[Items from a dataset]
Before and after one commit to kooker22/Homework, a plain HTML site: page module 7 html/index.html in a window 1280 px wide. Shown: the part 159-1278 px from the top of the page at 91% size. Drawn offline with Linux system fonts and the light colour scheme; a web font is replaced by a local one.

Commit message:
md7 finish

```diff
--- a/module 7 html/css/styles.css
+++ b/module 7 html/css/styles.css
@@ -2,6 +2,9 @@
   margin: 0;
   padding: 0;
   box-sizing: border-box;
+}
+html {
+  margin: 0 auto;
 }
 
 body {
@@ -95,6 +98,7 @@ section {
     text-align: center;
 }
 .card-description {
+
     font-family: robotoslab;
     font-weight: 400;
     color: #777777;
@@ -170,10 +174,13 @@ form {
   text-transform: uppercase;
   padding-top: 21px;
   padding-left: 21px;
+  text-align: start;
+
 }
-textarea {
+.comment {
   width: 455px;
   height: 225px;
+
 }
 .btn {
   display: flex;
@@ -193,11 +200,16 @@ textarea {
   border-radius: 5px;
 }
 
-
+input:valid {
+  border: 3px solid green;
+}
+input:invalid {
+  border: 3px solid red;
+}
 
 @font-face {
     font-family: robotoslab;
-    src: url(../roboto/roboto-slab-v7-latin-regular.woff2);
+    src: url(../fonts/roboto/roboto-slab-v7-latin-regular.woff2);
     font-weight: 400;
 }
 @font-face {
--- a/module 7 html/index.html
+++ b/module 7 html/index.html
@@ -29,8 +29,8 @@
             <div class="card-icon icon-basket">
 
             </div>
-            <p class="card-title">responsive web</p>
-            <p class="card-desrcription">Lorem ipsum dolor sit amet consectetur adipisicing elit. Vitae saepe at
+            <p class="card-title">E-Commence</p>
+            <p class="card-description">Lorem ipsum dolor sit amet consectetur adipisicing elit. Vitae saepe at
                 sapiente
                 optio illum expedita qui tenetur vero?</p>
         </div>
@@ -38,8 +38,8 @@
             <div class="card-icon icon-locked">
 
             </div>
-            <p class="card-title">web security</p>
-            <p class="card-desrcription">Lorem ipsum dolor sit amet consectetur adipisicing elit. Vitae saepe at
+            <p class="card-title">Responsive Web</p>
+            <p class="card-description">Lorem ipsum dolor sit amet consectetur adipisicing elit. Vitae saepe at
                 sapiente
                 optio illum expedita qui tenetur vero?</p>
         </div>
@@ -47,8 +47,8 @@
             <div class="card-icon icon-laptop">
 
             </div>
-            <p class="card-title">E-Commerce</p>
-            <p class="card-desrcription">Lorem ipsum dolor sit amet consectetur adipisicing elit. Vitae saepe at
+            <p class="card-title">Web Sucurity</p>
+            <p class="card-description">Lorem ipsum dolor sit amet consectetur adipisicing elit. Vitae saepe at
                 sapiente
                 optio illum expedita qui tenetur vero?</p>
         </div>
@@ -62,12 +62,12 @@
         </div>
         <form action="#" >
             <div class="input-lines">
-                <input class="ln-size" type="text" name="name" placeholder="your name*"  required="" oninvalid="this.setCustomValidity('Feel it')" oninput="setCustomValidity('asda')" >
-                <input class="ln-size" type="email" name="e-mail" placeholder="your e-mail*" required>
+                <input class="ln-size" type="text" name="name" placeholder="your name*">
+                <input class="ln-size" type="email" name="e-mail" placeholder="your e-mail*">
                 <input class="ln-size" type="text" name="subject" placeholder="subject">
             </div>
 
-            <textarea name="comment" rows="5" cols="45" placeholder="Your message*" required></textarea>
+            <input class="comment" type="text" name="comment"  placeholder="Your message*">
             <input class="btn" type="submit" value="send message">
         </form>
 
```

- Required action: Write out the records in full, exactly as they appear above.

- Your response:
Before and after one commit to kooker22/Homework, a plain HTML site: page module 7 html/index.html in a window 1280 px wide. Shown: the part 159-1278 px from the top of the page at 91% size. Drawn offline with Linux system fonts and the light colour scheme; a web font is replaced by a local one.

Commit message:
md7 finish

```diff
--- a/module 7 html/css/styles.css
+++ b/module 7 html/css/styles.css
@@ -2,6 +2,9 @@
   margin: 0;
   padding: 0;
   box-sizing: border-box;
+}
+html {
+  margin: 0 auto;
 }
 
 body {
@@ -95,6 +98,7 @@ section {
     text-align: center;
 }
 .card-description {
+
     font-family: robotoslab;
     font-weight: 400;
     color: #777777;
@@ -170,10 +174,13 @@ form {
   text-transform: uppercase;
   padding-top: 21px;
   padding-left: 21px;
+  text-align: start;
+
 }
-textarea {
+.comment {
   width: 455px;
   height: 225px;
+
 }
 .btn {
   display: flex;
@@ -193,11 +200,16 @@ textarea {
   border-radius: 5px;
 }
 
-
+input:valid {
+  border: 3px solid green;
+}
+input:invalid {
+  border: 3px solid red;
+}
 
 @font-face {
     font-family: robotoslab;
-    src: url(../roboto/roboto-slab-v7-latin-regular.woff2);
+    src: url(../fonts/roboto/roboto-slab-v7-latin-regular.woff2);
     font-weight: 400;
 }
 @font-face {
--- a/module 7 html/index.html
+++ b/module 7 html/index.html
@@ -29,8 +29,8 @@
             <div class="card-icon icon-basket">
 
             </div>
-            <p class="card-title">responsive web</p>
-            <p class="card-desrcription">Lorem ipsum dolor sit amet consectetur adipisicing elit. Vitae saepe at
+            <p class="card-title">E-Commence</p>
+            <p class="card-description">Lorem ipsum dolor sit amet consectetur adipisicing elit. Vitae saepe at
                 sapiente
                 optio illum expedita qui tenetur vero?</p>
         </div>
@@ -38,8 +38,8 @@
             <div class="card-icon icon-locked">
 
             </div>
-            <p class="card-title">web security</p>
-            <p class="card-desrcription">Lorem ipsum dolor sit amet consectetur adipisicing elit. Vitae saepe at
+            <p class="card-title">Responsive Web</p>
+            <p class="card-description">Lorem ipsum dolor sit amet consectetur adipisicing elit. Vitae saepe at
                 sapiente
                 optio illum expedita qui tenetur vero?</p>
         </div>
@@ -47,8 +47,8 @@
             <div class="card-icon icon-laptop">
 
             </div>
-            <p class="card-title">E-Commerce</p>
-            <p class="card-desrcription">Lorem ipsum dolor sit amet consectetur adipisicing elit. Vitae saepe at
+            <p class="card-title">Web Sucurity</p>
+            <p class="card-description">Lorem ipsum dolor sit amet consectetur adipisicing elit. Vitae saepe at
                 sapiente
                 optio illum expedita qui tenetur vero?</p>
         </div>
@@ -62,12 +62,12 @@
         </div>
         <form action="#" >
             <div class="input-lines">
-                <input class="ln-size" type="text" name="name" placeholder="your name*"  required="" oninvalid="this.setCustomValidity('Feel it')" oninput="setCustomValidity('asda')" >
-                <input class="ln-size" type="email" name="e-mail" placeholder="your e-mail*" required>
+                <input class="ln-size" type="text" name="name" placeholder="your name*">
+                <input class="ln-size" type="email" name="e-mail" placeholder="your e-mail*">
                 <input class="ln-size" type="text" name="subject" placeholder="subject">
             </div>
 
-            <textarea name="comment" rows="5" cols="45" placeholder="Your message*" required></textarea>
+            <input class="comment" type="text" name="comment"  placeholder="Your message*">
             <input class="btn" type="submit" value="send message">
         </form>
 
```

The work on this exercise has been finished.